Below are observations made from 80 stories during the time span of 2007-2009. The below is given in generalities and we invite a medical professional to review our records to better articulate the following case histories.
THE ONSET OF PANDAS
One quarter(¼) : IMMEDIATE ONSET: within one week of a strep event and positive strep test. Usually high titers are shown if doctor knows to do blood draw.
One quarter (¼): GRADUAL ONSET: occurring 1-6 months after diagnosed strep event. By this time the strep may be intracellular and the strep test is negative. Often titers are high.
One quarter (¼) : AN UNDECTECTED STREP EVENT ONSET: A “strep-like” episode with unremarkable symptoms so strep test or titers not taken: tummyache, headache, fever, minor soar throat. Within 30 days – the child has a PANDAS ONSET.

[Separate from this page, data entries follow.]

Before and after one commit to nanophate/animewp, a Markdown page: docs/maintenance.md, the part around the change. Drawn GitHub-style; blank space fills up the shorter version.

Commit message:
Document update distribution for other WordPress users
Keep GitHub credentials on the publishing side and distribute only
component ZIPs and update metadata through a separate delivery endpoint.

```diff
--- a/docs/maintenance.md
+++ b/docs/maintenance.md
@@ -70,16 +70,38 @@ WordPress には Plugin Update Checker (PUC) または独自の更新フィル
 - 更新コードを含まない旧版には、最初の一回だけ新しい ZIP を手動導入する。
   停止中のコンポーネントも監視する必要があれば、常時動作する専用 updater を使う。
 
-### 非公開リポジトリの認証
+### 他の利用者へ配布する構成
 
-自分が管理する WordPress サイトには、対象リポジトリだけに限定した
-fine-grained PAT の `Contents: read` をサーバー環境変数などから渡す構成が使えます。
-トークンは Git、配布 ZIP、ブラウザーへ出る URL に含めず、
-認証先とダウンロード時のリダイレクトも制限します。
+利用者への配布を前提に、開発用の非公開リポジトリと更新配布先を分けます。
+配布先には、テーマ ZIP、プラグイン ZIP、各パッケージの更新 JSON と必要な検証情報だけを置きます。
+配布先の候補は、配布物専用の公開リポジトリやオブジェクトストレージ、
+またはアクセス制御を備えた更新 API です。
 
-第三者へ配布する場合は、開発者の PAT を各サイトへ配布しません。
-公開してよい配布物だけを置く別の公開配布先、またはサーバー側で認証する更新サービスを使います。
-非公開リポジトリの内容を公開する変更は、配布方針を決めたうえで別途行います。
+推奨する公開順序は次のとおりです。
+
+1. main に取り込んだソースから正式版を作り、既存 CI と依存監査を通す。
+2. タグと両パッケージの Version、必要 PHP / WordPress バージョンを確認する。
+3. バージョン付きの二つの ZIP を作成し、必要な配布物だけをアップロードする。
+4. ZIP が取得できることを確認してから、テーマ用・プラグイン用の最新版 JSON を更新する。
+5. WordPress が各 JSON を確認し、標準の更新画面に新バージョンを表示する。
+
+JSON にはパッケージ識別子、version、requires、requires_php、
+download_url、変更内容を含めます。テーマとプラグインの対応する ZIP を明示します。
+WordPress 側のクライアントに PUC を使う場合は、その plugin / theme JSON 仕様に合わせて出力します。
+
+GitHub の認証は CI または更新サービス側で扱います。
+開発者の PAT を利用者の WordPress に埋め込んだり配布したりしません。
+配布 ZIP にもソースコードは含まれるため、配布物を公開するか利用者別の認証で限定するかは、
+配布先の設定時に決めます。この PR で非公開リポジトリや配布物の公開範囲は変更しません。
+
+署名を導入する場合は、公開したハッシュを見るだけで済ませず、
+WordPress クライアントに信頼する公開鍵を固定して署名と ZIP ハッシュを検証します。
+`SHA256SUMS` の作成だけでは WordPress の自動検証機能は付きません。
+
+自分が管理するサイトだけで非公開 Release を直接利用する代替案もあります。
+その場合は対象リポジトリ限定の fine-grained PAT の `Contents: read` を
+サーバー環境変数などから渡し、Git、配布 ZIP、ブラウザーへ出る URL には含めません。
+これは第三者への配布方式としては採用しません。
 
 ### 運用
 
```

One quarter (¼) report: MICROBIAL REACTION TO STREP ONSET: The child has a weakened immune system due to other illness and appears to react to a sibling/ family or school mate strep. By the time strep test has been taken it is Negative and Titers are Normal to Low. Responds positively to antibiotics. In retrospect, parents say their child had “behaved strangely” intermittently prior to Onset.
The problem: by and large – only 10 days of Amoxicillin are given to these children. Some have a minor positive response. They are taken off the antibiotics and then explode with PANDAS symptoms within a week to one month. By this time the strep test may no longer be positive, titers are not drawn and the family is left without medical assistance. Often, the children are able to arrest continued symptoms with Azithroymcin or Cephalexin (Keflex-the first generation of cephalexins) – antibiotics that can penetrate resistant strains of strep.